JARM, AFGHANISTAN – Mother Nature unleashed her own surprise attack on war-weary Afghanistan.
A 7.5 magnitude earthquake in the Hindu Kush Mountains near Jarm, about 160 miles northeast of Kabul.
Officials have recorded nearly 200 deaths, so far. A dozen students died in Takhar province, some of them trampled during the chaos.
More than 100 of the deaths were in Pakistan.
People as far away as New Delhi, India, felt the quake.
Officials expect to see the death count rise as emergency crews go through buildings.
Ten years ago this month, on October 8, 2005, a 7.6 magnitude quake hit the Kashmir region.
About 18,000 people died, but that earthquake was shallower than the one that struck near Jarm.
This is the area where the Indian and Eurasia tectonic plates collide, creating the world’s tallest mountains and some of the most devastating earthquakes. It was in April, just six month ago, that more than 8,700 people died in the worst earthquake to hit Nepal in 80 years.

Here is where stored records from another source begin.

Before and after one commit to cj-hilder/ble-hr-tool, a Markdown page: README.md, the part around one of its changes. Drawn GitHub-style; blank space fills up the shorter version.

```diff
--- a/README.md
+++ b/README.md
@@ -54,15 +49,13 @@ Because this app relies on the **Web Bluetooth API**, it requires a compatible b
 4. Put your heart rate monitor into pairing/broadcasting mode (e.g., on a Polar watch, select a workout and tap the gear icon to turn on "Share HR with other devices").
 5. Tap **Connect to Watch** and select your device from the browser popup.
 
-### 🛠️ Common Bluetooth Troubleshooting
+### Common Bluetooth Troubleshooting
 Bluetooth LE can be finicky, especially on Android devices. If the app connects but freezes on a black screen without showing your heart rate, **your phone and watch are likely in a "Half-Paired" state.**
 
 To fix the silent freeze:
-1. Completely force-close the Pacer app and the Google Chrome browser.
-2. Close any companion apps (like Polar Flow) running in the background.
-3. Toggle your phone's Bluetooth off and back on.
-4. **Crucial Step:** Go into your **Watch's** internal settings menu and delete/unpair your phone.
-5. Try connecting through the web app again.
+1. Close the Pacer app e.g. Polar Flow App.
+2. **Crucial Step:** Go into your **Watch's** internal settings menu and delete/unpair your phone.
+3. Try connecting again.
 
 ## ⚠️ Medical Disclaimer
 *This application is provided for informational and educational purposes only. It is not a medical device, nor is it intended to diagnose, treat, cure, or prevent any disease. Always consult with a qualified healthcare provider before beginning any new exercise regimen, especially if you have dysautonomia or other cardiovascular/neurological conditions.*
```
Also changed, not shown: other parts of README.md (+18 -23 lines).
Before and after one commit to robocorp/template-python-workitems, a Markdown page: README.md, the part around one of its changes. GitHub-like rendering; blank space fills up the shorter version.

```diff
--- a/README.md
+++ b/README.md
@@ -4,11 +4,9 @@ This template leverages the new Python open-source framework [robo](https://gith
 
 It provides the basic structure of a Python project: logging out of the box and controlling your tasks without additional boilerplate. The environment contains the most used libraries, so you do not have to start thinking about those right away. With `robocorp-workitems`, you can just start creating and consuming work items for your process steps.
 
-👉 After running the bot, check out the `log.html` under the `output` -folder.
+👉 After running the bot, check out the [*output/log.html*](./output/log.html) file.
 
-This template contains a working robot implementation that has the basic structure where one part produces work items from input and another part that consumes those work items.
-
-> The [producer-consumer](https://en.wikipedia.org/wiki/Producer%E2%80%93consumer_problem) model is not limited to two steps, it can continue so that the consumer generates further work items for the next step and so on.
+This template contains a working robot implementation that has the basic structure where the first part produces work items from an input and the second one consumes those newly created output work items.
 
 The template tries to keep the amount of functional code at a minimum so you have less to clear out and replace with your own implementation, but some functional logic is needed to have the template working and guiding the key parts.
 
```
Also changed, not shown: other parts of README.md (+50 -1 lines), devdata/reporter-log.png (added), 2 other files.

The quake that hit northeast Afghanistan may not be as deadly as the Nepal quake, but it shows that the region’s instability is not limited to politics.